Movie Review (Mal): Thira
Vineeth Sreenivasan this time with a thriller, adding a new genre to his repertoire | Subhash Sabu
On Nov 15, 2013

As a director, Vineet Sreenivasan is exactly what Dulquer Salman is, as an actor. Both are crowd pullers, have no considerable haters, and ensure maximum returns for the producer. Having said that, the queue at the theatre was long enough. The Vineeth factor, a national award winning, legendary actress making a comeback in Shobhana, and the dependable banner of LJ films are more than enough reasons for booking a first day ticket for the film. Having told a tale of friendship and love in his first two projects, here he is, this time with a thriller, adding a new genre to his vivid repertoire.


This Vineeth Sreenivasan film has story and screenplay by Rakesh Mandotty, cinematography by the numero uno Jomon T John, edits by Ranjan abraham and is produced by Manoj Menon.


The pace was set up in the first 5 minutes itself, before the title song. Shobhana carries the film on her shoulders from the very onset. The film being a thriller, I shall not dig too deeper into the story. The theme of the film is similar to many a films in Malayalam like Karmayodha. But this one reiterates that what matters the most is execution, and cinematically speaking, direction. Dhyan's face doesn't seem too expressive from the first look, but he is promising as well. There are no songs in the film as such, but all the tracks are played in the backdrop. But none of them seemed irritating, and kudos to the director for that. There are stunts in the film, not the exaggerated heroic stuff, but the ones that you instinctively clap, for each punch. And the stunt director has managed to keep them down-to-earth.

The tracks in the film have already got rave reviews, with the Shan Rahman - Vineeth camaraderie proving too fruitful.

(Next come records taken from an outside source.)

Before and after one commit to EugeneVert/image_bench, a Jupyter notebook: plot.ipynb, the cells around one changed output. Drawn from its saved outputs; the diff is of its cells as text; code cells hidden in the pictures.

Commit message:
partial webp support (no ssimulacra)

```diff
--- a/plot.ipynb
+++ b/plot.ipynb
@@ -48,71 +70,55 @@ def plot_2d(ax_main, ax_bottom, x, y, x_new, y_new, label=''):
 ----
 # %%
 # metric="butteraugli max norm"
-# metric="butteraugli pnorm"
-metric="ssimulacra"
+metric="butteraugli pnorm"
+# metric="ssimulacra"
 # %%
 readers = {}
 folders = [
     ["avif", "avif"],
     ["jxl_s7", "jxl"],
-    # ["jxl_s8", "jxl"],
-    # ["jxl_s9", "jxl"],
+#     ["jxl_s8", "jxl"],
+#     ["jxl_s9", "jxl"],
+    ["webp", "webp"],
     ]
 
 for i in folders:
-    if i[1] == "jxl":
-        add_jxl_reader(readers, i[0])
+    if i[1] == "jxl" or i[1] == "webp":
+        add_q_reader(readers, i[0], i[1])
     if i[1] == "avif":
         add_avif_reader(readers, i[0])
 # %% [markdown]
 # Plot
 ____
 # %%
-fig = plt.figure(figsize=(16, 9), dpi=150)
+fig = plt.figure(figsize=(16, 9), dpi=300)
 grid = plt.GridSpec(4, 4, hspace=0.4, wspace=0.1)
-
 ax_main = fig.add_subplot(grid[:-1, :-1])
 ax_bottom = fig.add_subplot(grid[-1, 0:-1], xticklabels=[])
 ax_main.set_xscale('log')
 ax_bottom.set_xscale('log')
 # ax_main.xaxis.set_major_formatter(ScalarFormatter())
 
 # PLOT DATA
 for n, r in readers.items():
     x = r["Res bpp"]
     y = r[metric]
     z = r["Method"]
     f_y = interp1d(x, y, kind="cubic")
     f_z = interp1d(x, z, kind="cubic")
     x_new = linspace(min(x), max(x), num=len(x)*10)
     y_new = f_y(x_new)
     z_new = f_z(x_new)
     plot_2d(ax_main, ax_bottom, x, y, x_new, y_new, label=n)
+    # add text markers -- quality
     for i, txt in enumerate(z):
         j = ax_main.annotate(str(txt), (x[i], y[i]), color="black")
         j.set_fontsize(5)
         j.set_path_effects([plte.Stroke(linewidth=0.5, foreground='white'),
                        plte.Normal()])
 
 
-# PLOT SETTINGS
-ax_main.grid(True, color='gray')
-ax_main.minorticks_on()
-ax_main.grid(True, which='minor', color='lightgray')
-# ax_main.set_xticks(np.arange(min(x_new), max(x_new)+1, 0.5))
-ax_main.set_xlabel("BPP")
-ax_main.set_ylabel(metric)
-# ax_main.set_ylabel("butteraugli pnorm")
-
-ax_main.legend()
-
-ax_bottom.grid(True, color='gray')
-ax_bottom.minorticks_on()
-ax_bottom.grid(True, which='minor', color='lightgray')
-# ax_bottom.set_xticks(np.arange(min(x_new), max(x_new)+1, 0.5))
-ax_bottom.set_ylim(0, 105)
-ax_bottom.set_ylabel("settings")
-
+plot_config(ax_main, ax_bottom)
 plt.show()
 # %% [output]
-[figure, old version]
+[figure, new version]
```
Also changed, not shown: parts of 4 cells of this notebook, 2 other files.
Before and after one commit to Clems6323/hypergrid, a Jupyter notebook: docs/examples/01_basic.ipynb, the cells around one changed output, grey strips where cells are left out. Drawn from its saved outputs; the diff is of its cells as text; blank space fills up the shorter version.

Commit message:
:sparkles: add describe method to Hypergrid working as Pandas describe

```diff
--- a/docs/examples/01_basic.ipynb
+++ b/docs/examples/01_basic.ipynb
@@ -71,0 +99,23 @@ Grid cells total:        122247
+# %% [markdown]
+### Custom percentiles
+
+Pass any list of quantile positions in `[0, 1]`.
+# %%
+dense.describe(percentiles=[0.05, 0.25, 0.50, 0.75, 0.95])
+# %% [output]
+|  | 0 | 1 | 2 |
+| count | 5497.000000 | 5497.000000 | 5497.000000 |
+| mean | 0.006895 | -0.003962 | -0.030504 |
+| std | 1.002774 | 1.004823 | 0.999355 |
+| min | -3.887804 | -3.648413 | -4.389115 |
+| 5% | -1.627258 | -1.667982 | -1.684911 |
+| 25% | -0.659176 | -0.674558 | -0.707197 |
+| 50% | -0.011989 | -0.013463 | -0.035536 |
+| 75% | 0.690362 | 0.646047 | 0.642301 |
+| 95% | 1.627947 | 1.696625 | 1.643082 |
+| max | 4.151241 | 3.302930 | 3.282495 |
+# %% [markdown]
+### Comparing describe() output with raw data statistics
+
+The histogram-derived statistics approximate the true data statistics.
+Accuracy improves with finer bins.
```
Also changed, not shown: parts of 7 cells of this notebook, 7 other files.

But personally I felt that some of them was 'inspired', from some hindi movies, and I stress that word, rather than 'copied'. Jomon's visuals have been shaky at times for that realistic feel. The art director too have done his job well. Ranjan Abraham's edits are fine with the duration being 1hour 45 minutes. The climax was indicative of what the second part will be, and that is most welcome.


THIRA is that thriller which has got almost all the pieces right as in a jigsaw puzzle, with some minute flaws here and there, which can be forgiven. The pre-release hype and a positive word of mouth should help it further. Let THIRA surge ahead...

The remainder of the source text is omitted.